### Assignment:
The answer must consist of each line of the records below that contains the string "position".

━━ Records for this exercise

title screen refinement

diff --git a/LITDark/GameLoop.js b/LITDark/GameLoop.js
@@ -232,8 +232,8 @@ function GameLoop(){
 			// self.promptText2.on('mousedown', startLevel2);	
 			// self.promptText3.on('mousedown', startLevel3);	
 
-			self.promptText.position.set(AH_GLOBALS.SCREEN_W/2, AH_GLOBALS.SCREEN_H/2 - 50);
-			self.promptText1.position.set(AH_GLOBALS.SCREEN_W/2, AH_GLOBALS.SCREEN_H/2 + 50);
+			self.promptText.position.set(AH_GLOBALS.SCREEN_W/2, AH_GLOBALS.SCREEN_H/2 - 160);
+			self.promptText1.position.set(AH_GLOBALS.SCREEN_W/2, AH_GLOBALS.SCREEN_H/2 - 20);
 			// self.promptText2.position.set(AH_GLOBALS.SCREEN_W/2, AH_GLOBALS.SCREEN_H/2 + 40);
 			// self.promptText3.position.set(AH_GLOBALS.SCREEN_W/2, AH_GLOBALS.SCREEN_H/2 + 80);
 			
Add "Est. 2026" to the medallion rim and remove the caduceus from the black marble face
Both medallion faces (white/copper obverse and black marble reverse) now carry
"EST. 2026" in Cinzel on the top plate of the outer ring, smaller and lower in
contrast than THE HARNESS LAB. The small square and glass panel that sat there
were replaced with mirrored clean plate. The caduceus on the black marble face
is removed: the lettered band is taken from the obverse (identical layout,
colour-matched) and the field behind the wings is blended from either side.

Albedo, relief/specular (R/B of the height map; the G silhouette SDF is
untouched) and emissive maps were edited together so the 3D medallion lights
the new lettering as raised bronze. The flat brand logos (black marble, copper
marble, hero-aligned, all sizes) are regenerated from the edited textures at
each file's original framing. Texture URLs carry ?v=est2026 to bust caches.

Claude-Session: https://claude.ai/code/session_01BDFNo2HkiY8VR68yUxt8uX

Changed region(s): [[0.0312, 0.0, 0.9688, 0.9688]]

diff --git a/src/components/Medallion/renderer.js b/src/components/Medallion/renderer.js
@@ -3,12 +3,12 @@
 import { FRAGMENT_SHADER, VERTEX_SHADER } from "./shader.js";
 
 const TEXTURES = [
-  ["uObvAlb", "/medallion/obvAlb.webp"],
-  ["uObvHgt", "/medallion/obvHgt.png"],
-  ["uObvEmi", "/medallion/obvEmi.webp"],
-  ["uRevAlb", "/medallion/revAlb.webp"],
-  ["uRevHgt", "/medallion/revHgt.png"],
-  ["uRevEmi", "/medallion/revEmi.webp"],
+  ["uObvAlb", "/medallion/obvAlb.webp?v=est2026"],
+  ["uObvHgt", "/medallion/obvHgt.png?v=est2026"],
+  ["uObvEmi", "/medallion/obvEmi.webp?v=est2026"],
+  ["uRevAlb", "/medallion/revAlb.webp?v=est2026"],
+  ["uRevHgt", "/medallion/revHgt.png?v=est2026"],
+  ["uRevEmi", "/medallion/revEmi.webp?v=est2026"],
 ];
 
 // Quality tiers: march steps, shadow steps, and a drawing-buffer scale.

━━━━

### Your response:
-			self.promptText.position.set(AH_GLOBALS.SCREEN_W/2, AH_GLOBALS.SCREEN_H/2 - 50);
-			self.promptText1.position.set(AH_GLOBALS.SCREEN_W/2, AH_GLOBALS.SCREEN_H/2 + 50);
+			self.promptText.position.set(AH_GLOBALS.SCREEN_W/2, AH_GLOBALS.SCREEN_H/2 - 160);
+			self.promptText1.position.set(AH_GLOBALS.SCREEN_W/2, AH_GLOBALS.SCREEN_H/2 - 20);
 			// self.promptText2.position.set(AH_GLOBALS.SCREEN_W/2, AH_GLOBALS.SCREEN_H/2 + 40);
 			// self.promptText3.position.set(AH_GLOBALS.SCREEN_W/2, AH_GLOBALS.SCREEN_H/2 + 80);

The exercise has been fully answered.